When a line of the entries contains "output", please list that line.
### RECORDED DATA
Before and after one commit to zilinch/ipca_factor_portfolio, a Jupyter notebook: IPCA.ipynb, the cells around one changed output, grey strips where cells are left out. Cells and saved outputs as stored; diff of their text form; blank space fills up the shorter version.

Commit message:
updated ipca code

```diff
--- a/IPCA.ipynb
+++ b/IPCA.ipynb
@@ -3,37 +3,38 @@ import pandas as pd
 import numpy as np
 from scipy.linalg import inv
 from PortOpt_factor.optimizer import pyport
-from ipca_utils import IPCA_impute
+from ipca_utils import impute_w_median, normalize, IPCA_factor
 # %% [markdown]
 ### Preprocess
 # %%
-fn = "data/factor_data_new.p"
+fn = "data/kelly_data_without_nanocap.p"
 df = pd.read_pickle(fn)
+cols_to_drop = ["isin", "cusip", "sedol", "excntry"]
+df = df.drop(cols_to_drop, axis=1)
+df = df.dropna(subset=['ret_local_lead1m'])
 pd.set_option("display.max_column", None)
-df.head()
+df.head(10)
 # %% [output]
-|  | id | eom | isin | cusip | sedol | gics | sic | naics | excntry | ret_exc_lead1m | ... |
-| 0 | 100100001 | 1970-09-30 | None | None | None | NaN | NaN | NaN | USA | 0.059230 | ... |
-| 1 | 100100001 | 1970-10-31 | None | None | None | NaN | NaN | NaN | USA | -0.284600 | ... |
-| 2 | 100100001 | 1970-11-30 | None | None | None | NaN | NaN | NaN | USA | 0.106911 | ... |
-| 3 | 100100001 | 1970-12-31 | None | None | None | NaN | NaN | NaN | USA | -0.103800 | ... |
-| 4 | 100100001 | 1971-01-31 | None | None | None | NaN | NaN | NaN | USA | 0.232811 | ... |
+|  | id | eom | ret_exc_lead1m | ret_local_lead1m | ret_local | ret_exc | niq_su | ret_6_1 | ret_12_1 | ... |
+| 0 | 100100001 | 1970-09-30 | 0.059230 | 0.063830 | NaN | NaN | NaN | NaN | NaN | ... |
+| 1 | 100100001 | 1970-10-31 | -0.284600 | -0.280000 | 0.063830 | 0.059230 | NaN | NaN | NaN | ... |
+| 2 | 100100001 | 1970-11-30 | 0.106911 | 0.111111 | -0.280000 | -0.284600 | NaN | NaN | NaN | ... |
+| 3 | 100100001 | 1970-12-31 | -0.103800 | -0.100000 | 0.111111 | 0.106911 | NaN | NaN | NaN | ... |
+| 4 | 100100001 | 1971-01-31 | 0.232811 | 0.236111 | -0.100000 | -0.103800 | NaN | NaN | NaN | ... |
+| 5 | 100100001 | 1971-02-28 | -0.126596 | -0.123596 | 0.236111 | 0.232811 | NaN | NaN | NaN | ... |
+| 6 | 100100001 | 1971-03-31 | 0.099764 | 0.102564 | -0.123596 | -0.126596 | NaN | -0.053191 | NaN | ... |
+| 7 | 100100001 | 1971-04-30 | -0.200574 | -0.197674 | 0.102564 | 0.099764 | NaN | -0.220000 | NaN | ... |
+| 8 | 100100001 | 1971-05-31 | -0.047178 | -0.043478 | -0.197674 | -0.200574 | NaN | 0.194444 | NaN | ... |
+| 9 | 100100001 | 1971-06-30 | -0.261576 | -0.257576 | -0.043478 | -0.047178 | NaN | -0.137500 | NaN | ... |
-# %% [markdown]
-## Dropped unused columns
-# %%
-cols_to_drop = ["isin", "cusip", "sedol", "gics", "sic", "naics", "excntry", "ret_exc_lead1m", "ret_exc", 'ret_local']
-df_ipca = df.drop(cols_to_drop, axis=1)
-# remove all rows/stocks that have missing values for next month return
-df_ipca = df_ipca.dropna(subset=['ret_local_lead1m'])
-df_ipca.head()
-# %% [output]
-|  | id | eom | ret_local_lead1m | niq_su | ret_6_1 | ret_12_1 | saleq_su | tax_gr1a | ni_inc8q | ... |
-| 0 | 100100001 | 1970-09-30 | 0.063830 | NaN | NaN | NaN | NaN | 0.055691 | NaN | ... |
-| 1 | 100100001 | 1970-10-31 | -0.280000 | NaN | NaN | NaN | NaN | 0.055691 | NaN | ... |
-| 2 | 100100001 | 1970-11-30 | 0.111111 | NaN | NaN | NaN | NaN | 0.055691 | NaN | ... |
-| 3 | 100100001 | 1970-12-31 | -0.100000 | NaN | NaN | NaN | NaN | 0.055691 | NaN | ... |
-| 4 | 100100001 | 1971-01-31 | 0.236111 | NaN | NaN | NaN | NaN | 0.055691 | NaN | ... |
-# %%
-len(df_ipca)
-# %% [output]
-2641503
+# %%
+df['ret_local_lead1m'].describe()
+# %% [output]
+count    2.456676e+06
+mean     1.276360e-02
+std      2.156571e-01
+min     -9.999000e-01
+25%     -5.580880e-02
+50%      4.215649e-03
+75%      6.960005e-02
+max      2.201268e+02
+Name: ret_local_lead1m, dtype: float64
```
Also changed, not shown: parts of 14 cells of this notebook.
######
ANSWER SECTION:
Before and after one commit to zilinch/ipca_factor_portfolio, a Jupyter notebook: IPCA.ipynb, the cells around one changed output, grey strips where cells are left out. Cells and saved outputs as stored; diff of their text form; blank space fills up the shorter version.
 # %% [output]
-# %% [output]
-# %% [output]
+# %% [output]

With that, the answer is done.